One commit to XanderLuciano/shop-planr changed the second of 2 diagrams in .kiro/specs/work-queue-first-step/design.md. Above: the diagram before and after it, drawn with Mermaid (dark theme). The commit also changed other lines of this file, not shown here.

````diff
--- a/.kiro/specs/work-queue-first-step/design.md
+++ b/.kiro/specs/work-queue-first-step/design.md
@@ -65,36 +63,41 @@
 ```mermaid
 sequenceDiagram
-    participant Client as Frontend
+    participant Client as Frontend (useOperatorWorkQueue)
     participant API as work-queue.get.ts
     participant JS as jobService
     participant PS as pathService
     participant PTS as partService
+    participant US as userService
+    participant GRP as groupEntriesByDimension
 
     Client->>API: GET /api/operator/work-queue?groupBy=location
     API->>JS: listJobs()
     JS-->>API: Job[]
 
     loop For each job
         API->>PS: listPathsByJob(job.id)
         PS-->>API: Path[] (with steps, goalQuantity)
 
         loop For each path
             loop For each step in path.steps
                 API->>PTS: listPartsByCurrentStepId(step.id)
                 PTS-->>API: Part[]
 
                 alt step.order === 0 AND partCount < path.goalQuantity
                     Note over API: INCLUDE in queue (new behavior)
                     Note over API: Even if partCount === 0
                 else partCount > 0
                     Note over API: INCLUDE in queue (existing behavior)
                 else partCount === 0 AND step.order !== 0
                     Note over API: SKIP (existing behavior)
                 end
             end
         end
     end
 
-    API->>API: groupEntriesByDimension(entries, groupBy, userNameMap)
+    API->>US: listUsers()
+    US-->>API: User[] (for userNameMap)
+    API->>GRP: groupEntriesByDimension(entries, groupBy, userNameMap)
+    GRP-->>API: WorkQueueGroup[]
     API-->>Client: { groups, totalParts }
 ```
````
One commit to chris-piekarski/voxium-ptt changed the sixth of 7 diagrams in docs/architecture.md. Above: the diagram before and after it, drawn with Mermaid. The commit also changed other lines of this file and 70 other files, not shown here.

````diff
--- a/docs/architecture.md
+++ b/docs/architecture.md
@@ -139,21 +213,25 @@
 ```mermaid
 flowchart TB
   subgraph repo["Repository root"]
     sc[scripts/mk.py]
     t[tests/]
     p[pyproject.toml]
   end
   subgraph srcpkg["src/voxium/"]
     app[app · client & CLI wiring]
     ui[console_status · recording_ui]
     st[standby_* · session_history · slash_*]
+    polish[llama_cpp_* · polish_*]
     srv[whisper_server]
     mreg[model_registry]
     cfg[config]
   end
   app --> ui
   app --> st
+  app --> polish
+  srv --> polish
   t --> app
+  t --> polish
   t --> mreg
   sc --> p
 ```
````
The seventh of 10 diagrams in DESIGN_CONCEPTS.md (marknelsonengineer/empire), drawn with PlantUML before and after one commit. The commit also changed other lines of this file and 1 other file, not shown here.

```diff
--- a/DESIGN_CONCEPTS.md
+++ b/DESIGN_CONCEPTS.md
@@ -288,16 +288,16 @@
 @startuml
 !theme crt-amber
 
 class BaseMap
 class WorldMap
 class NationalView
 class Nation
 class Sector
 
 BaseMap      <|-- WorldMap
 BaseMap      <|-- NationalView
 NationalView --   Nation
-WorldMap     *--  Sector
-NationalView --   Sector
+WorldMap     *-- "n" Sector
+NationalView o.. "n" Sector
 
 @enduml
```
___
TASK DETAILS
Go through the material above, and wherever a line holds the word "steps", copy it.

SOLVED EXERCISE
         PS-->>API: Path[] (with steps, goalQuantity)
             loop For each step in path.steps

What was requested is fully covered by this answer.